by Kevin Eikenberry

It happens all day, every day. We see it on television interviews. We hear it on the radio. We experience it at home and at work. One person talking over the other person. Not letting people finish what they were saying. In short, interrupting!

Interrupting can cause a whole stream of problems and challenges. It reduces our effectiveness as a listener, negatively impacts relationships, shuts down communication, reduces our ability to learn and much more.

If interrupting causes all of these problems, and we all seem to do it, the logical question is, how can we stop interrupting?

Read on, because the rest of this article offers seven ways to change your approach to listening and to kick your interrupting habit.

Don't talk!

If you aren’t talking, it is hard to be interrupting. The goal is to develop the habit of not interrupting. So just stop interrupting.

This could be called the Nike™ approach – Just Do It (just stop interrupting). Seems simple enough, but unfortunately this is a habit that many of us haven’t yet developed. (If we had, I likely wouldn’t be sharing these ideas.)

Close your mouth

Believe me, this is different than "don’t talk."

In the last point I said, “If you aren’t talking, it is hard to be interrupting.” This is generally, though not universally, true. Many times (including several times yesterday) I find myself not audibly interrupting someone, but I do open my mouth as if I’m signaling to the other person that I am ready to talk.

Is this better than talking over them? Perhaps slightly, but you still have communicated to the other person that you are done listening and are ready to talk.

I read once that the best thing we could do to be a better listener is to imagine that we have a drop of glue on our lips. Keeping our mouth closed, whether we speak or not, will definitely keep us from interrupting.

Open your mind

This is also known as “lose your but.” You’ve been here. You are listening to someone and you have an opinion about what they are saying. You may not interrupt (or open even open your mouth), but your mind is closed. You’ve already decided what the right answer is and are just politely waiting for your turn to speak.

This problem typically shows itself by a quick paraphrase of the other person’s thought followed by a “but . . .” In this case you may not be literally interrupting, but you certainly aren’t listening. Open your mind to everything the other person is saying – hear it all – then formulate your thoughts and comments.

Make a note

Our brains operate much faster than others can speak, so it is natural that we will have ideas that we don’t want to “lose.” I believe this is one of the major reasons we interrupt.

To combat this urge, and to not lose the thought, write it down. Continue to listen, but make a note of the points you want to make when it is your turn to talk.

Change your focus

Think about listening more than talking. Simply change your goal for the conversation to listen more than you speak.
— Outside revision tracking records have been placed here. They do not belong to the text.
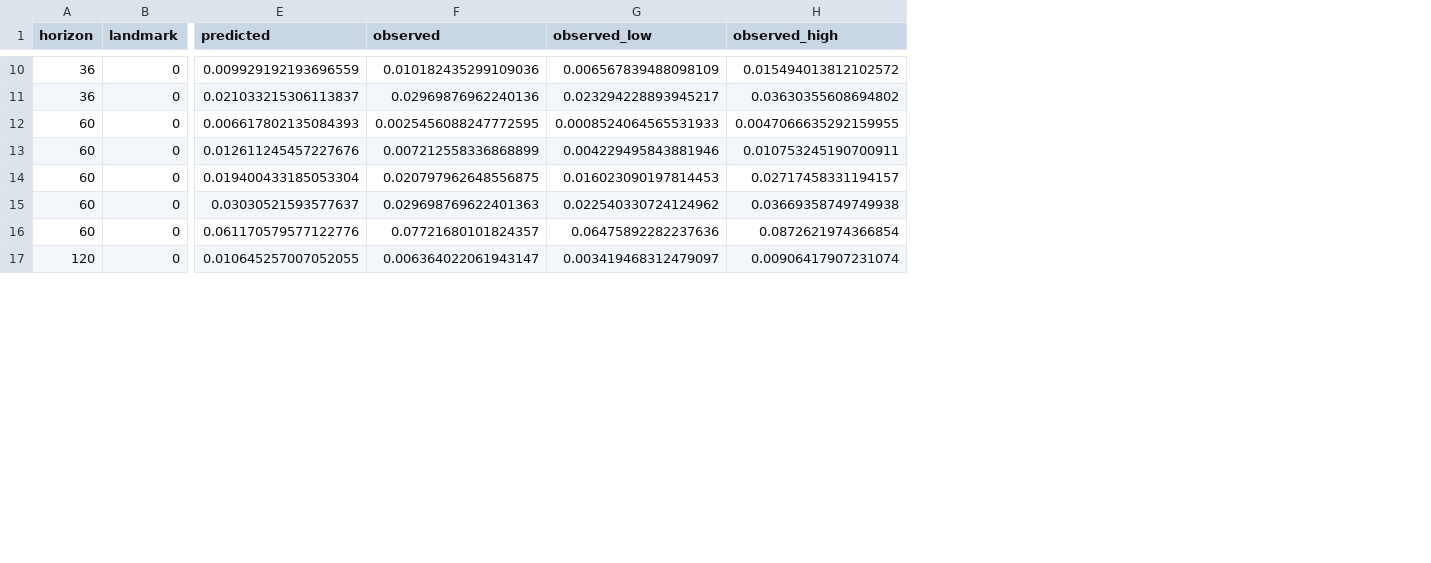
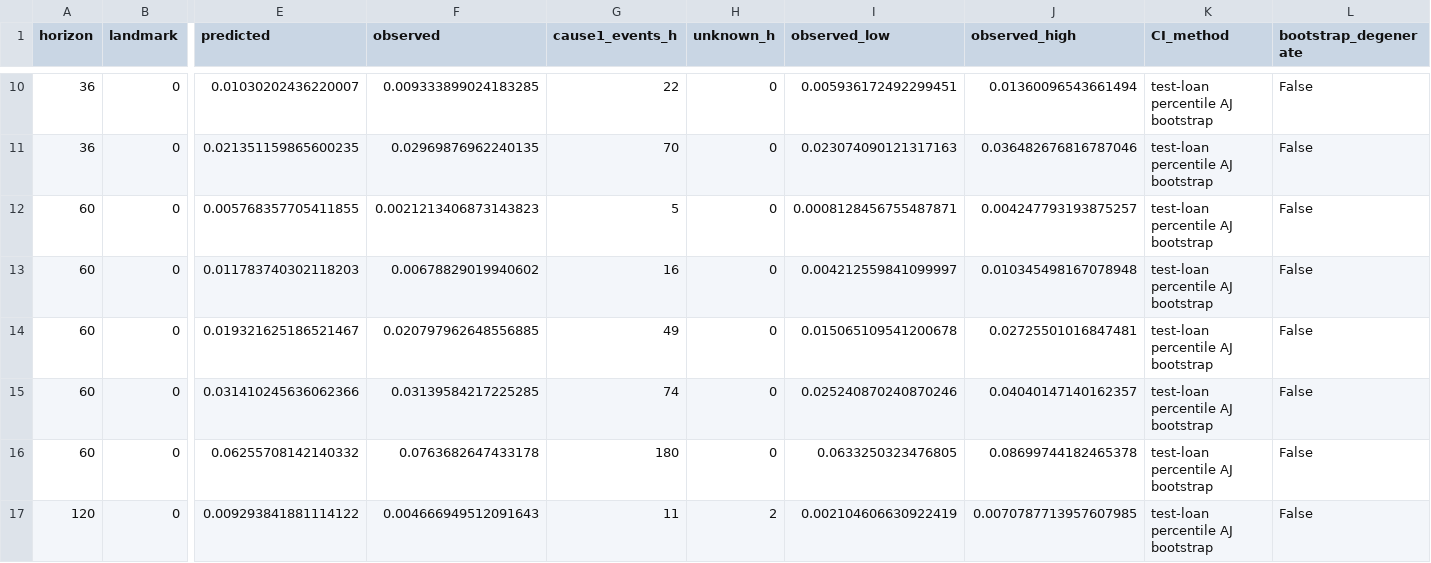
Before and after one commit to jackfruit06/cox-proportional-hazards, a CSV file: artifacts/tables/primary_calibration.csv, drawn as a sheet; only a part is shown, gaps mark what is left out; addresses are those after the commit; the diff covers the shown part only; the diff names each change by its address in the sheet, - before the commit and + after, or states it on an @@ line.

```diff
--- a/artifacts/tables/primary_calibration.csv
+++ b/artifacts/tables/primary_calibration.csv
+column G (cause1_events_h), rows 10-17: 22 | 70 | 5 | 16 | 49 | 74 | 180 | 11
+column H (unknown_h), rows 10-17: 0 | 0 | 0 | 0 | 0 | 0 | 0 | 2
+column K (CI_method), rows 10-17: all test-loan percentile AJ bootstrap
+column L (bootstrap_degenerate), rows 10-17: all False
-E10 (predicted): 0.009929192193696559
+E10 (predicted): 0.01030202436220007
-F10 (observed): 0.010182435299109036
+F10 (observed): 0.009333899024183285
-I10 (observed_low): 0.006567839488098109
+I10 (observed_low): 0.005936172492299451
-J10 (observed_high): 0.015494013812102572
+J10 (observed_high): 0.01360096543661494
-E11 (predicted): 0.021033215306113837
+E11 (predicted): 0.021351159865600235
-F11 (observed): 0.02969876962240136
+F11 (observed): 0.02969876962240135
-I11 (observed_low): 0.023294228893945217
+I11 (observed_low): 0.023074090121317163
-J11 (observed_high): 0.03630355608694802
+J11 (observed_high): 0.036482676816787046
-E12 (predicted): 0.006617802135084393
+E12 (predicted): 0.005768357705411855
-F12 (observed): 0.0025456088247772595
+F12 (observed): 0.0021213406873143823
-I12 (observed_low): 0.0008524064565531933
+I12 (observed_low): 0.0008128456755487871
-J12 (observed_high): 0.0047066635292159955
+J12 (observed_high): 0.004247793193875257
-E13 (predicted): 0.012611245457227676
+E13 (predicted): 0.011783740302118203
-F13 (observed): 0.007212558336868899
+F13 (observed): 0.00678829019940602
-I13 (observed_low): 0.004229495843881946
+I13 (observed_low): 0.004212559841099997
-J13 (observed_high): 0.010753245190700911
+J13 (observed_high): 0.010345498167078948
-E14 (predicted): 0.019400433185053304
+E14 (predicted): 0.019321625186521467
-F14 (observed): 0.020797962648556875
+F14 (observed): 0.020797962648556885
-I14 (observed_low): 0.016023090197814453
+I14 (observed_low): 0.015065109541200678
-J14 (observed_high): 0.02717458331194157
+J14 (observed_high): 0.02725501016847481
-E15 (predicted): 0.03030521593577637
+E15 (predicted): 0.031410245636062366
-F15 (observed): 0.029698769622401363
+F15 (observed): 0.03139584217225285
-I15 (observed_low): 0.022540330724124962
+I15 (observed_low): 0.025240870240870246
-J15 (observed_high): 0.03669358749749938
+J15 (observed_high): 0.04040147140162357
-E16 (predicted): 0.061170579577122776
+E16 (predicted): 0.06255708142140332
-F16 (observed): 0.07721680101824357
+F16 (observed): 0.0763682647433178
-I16 (observed_low): 0.06475892282237636
+I16 (observed_low): 0.0633250323476805
-J16 (observed_high): 0.0872621974366854
+J16 (observed_high): 0.08699744182465378
-E17 (predicted): 0.010645257007052055
+E17 (predicted): 0.009293841881114122
-F17 (observed): 0.006364022061943147
+F17 (observed): 0.004666949512091643
-I17 (observed_low): 0.003419468312479097
+I17 (observed_low): 0.002104606630922419
-J17 (observed_high): 0.00906417907231074
+J17 (observed_high): 0.0070787713957607985
```
Also changed, not shown: 43 edited cells elsewhere in this file, artifacts/tables/cox_coefficients.csv, artifacts/tables/functional_form_scores.csv, 47 other files.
This change in focus can have a drastic impact on your success in curbing your interruptions.

Make it about them

The conversation doesn’t have to be about making you look good or getting your point across first. Seek to understand first.

Make the conversation about the other person. When you do this you will interrupt less. Why? Because all of the reasons we interrupt are about us. When we make the conversation about the other person we will naturally interrupt less.
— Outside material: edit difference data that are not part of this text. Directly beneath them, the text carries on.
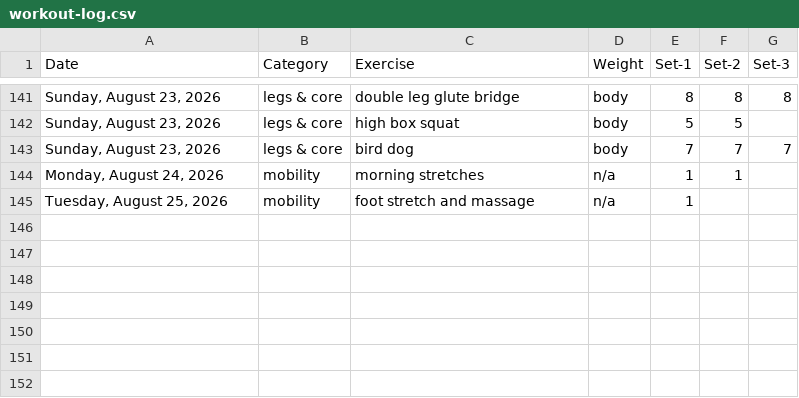
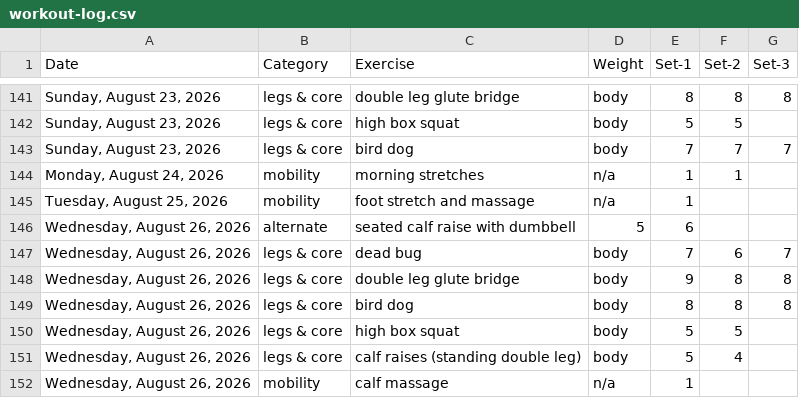
Before and after one commit to bcdatavis/fitness-tracker, a CSV file: log/workout-log.csv, drawn as a sheet; only a part is shown, gaps mark what is left out.

Commit message:
Workout Log Wednesday, August 26, 2026

```diff
--- a/log/workout-log.csv
+++ b/log/workout-log.csv
@@ -145 +145,8 @@ Date,Category,Exercise,Weight,Set-1,Set-2,Set-3
 "Tuesday, August 25, 2026",mobility,foot stretch and massage,n/a,1,,
+"Wednesday, August 26, 2026",alternate,seated calf raise with dumbbell,5,6,,
+"Wednesday, August 26, 2026",legs & core,dead bug,body,7,6,7
+"Wednesday, August 26, 2026",legs & core,double leg glute bridge,body,9,8,8
+"Wednesday, August 26, 2026",legs & core,bird dog,body,8,8,8
+"Wednesday, August 26, 2026",legs & core,high box squat,body,5,5,
+"Wednesday, August 26, 2026",legs & core,calf raises (standing double leg),body,5,4,
+"Wednesday, August 26, 2026",mobility,calf massage,n/a,1,,
```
Remember the irony

Often we interrupt because we want to be helpful; we want to supply a critical point, emphasize something or persuade the other person in some way. As it turns out, by interrupting we are hurting our chances to be understood, to persuade, to influence and to have our ideas accepted.

The irony is that as we stop interrupting we will be more influential. Remembering this irony and our true intentions can help us reduce our tendency to interrupt.

Chances are one of these points speaks to you directly at this moment. Focus on that method starting right now. Don’t go into your next conversation trying to remember all seven ways to stop interrupting. Just pick one. One, well executed, is all you need to change your interrupting habit.

Potential Principle –To be a better listener, to be more persuasive, and to learn more from others we must stop interrupting. Stop talking and start listening. Stop talking and start persuading. Stop talking and start learning.

©2006, The Kevin Eikenberry Group. All Rights Reserved

Kevin Eikenberry is the President of The Kevin Eikenberry Group, a learning consulting company that helps its clients reach their potential through a variety of training, consulting and speaking services. To learn more about the company's services on facilitation click here, or contact Kevin toll free at: 888.LEARNER or email to: Kevin@KevinEikenberry.com.

Some Related Articles:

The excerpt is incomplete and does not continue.